Lord Heseltine gave his views on a range of subjects, including the "sexing up" of Ed Miliband, the chances of a Tory-Ukip coalition, and the prospect of him agreeing to Chuka Umunna's request to help Labour if they win the 7 May vote.
Here is the full interview:
What do you make of news that Chuka Umunna will ask for your advice if Labour win the election?
Wishful thinking. I'm booked to help the next Conservative government.
What sort of advice will you provide the Conservatives?
The advice in my report, No Stone Unturned, which the government accepted and has been implementing for the past two years.
Michael Crick suggested the major parties have been slow to bring out their "big beasts" this year. Do you feel you have been under-used?
No. There is no appetite for jobbing back to yesteryear. There are new generations out there.
As one of the UK's most successful media entrepreneurs, what do you make of the "sexing-up" of Ed Miliband? What do you think have been the key factors behind his image overhaul?
Passed me by.
On the flip side of that, what do you think Cameron could have done better in his own campaign? Do you feel he has overplayed the economy card?
The economy card is critical and central. David Cameron rightly is playing to his strengths.
What do you make of the strategy of Lynton Crosby?
I believe his advice is sound. It coincides with all my experience.
What advice would you be giving the Tories on how to handle the final few days of campaigning? What key messages would you be emphasising?
Stick to the central message and keep going.
Are you now genuinely worried by the prospect that Miliband will win?
I don't think Ed Miliband will be prime minister.
Some people seem to suggest Cameron isn't passionate enough. Do you agree?
I want competence, determination and a sense of direction in a prime minister not the qualities of a B-movie star.
Do you think Cameron should have attended the second leaders' debate?
You declared yourself a "great enthusiast" for the coalition's approach in 2012, after they adopted 81 of your 89 recommendations on localism. Why did you change that approach to the extent that, by the autumn of 2014, you said people were "deeply frustrated" by 2014. What caused you to lose faith in the coalition?
My view about my report remains unchanged. The frustration flows from the impact of recession which squeezed living standards.
How would you assess the performance of Britain's LEPs?
The most significant devolution of economic policy I have seen. A good start. Much yet to do.
You have always been staunchly pro-European. Do you agree with Miliband's criticism of Cameron's 'small-minded isolationism'?
No. David Cameron wants to improve Europe not isolate us from it.
Do you feel a Tory-Ukip coalition is a genuine possibility?
Unthinkable and unacceptable as has been made clear.
How much does that possibility worry you?
It doesn't, because it isn't going to happen.
Who do you think will be the next leader of the Conservative party, and when do you think they will take over?

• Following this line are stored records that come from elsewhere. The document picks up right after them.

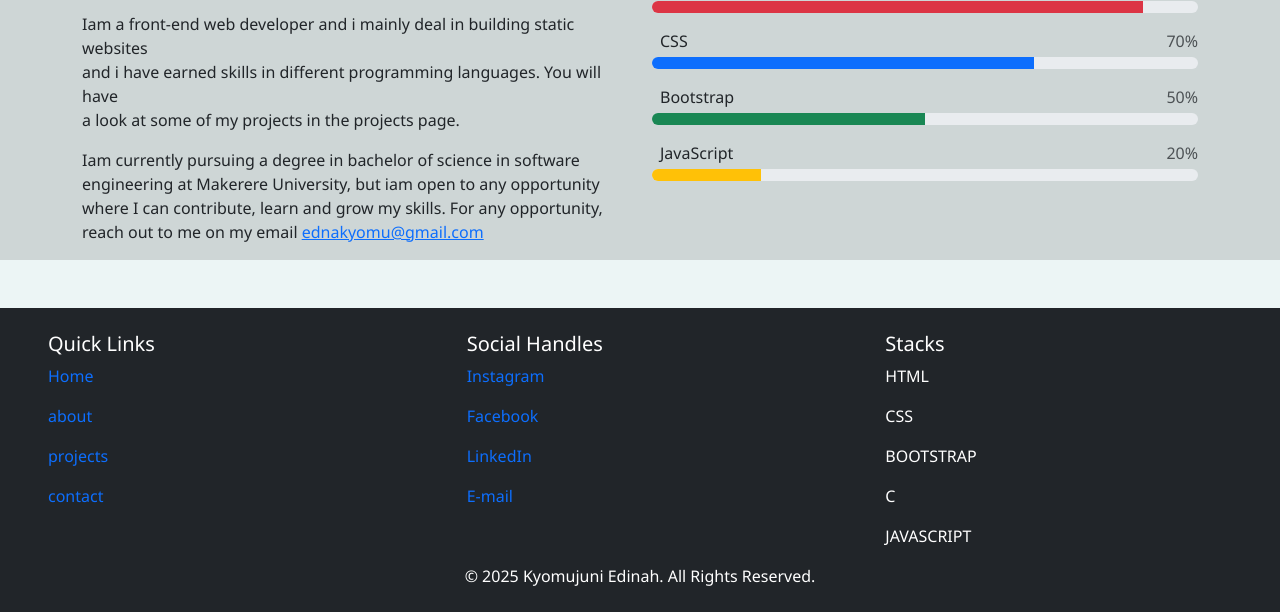
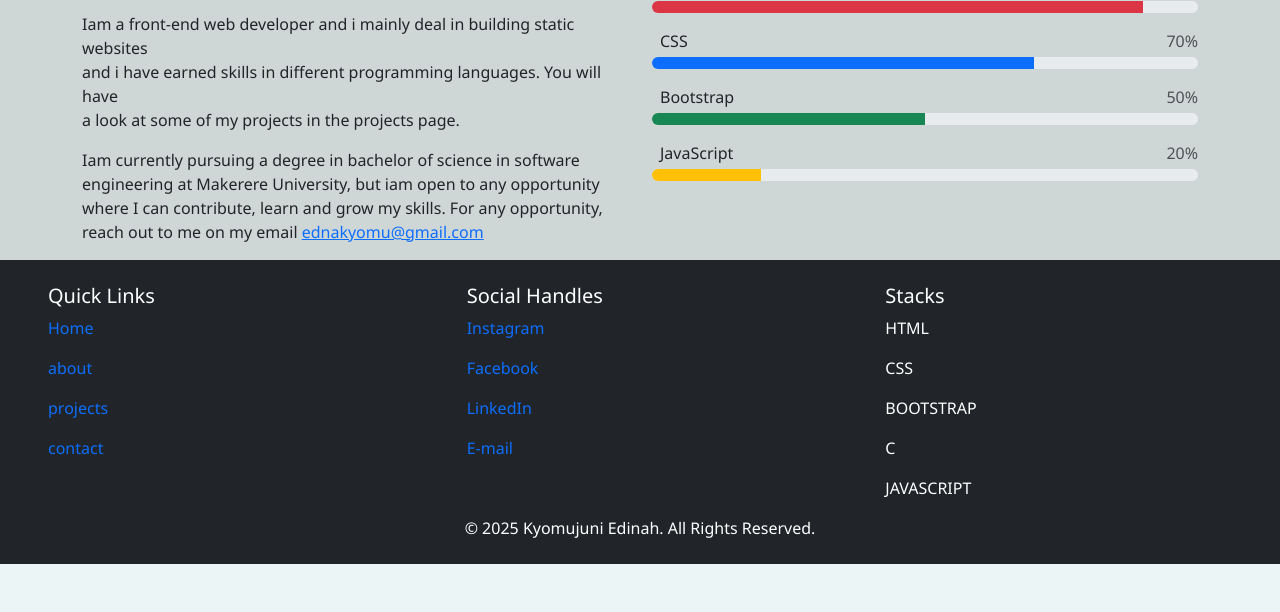
Before and after one commit to edinah12/My_personal_portfolio, a plain HTML site: page aboutMe.html in a window 1280 px wide. Shown: the part 514-1126 px from the top of the page. After the commit the page ends 1078 px from the top, so only its background shows below. Drawn offline with nearby package versions, Linux system fonts and the light colour scheme.

Commit message:
small change

```diff
--- a/aboutMe.html
+++ b/aboutMe.html
@@ -161,7 +161,7 @@
 </section>
 </section>
      <!-- footer -->
-    <footer class="bg-dark text-white text-start py-4 mt-5">
+    <footer class="bg-dark text-white text-start py-4">
         <div class="row">
             <div class="col ms-5">
                 <h5>Quick Links</h5>
```
Also changed, not shown: contact_me.html (+1 -1 lines), index.html (+1 -1 lines).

My concern is with this election. Speculation about events years away is a distraction.
Lord Michael Heseltine is one of the Conservatives' most respected and charismatic politicians. First elected to parliament in 1966, he held various ministerial offices between 1983 and 1987, including the posts of deputy prime minister and president of the board of trade.

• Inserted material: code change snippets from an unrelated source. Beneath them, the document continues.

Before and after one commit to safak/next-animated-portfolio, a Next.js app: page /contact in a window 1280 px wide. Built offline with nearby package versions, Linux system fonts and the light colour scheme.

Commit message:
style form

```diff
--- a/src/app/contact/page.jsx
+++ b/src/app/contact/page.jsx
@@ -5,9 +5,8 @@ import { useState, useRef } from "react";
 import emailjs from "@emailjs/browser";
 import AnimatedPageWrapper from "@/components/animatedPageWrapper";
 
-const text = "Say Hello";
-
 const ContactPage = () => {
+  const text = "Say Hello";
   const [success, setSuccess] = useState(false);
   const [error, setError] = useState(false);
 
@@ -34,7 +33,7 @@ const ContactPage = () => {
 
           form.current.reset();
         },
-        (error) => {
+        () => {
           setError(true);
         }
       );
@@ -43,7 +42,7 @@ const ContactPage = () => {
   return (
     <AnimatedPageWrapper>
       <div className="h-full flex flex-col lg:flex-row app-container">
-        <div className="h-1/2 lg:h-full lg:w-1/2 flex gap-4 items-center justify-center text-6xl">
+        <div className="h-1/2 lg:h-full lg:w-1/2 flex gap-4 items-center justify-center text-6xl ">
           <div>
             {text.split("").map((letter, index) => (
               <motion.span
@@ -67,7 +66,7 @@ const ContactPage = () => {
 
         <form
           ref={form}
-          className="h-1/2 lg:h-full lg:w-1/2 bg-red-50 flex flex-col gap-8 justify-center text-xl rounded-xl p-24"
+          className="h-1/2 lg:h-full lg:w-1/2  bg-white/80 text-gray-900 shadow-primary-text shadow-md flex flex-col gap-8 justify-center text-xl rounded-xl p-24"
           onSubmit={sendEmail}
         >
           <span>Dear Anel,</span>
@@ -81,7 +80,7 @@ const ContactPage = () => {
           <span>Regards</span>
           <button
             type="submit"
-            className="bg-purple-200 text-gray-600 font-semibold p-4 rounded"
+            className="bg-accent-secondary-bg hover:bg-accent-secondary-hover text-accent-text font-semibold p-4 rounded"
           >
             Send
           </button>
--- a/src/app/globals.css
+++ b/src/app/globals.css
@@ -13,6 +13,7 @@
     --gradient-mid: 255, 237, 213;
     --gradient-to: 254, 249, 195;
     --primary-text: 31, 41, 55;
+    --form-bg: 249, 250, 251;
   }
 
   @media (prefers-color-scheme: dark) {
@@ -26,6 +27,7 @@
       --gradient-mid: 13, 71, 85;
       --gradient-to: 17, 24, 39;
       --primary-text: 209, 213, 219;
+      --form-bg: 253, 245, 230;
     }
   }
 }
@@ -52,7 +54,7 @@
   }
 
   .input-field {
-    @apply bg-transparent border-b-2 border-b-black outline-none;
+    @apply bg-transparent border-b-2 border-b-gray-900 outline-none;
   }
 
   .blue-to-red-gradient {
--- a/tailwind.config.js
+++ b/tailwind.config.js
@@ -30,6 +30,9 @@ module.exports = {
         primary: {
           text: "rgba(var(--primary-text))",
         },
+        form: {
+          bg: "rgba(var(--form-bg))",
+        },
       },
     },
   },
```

He retains an active interest in the Conservatives' fortunes, and presented a landmark masterplan for UK economic growth in 2012.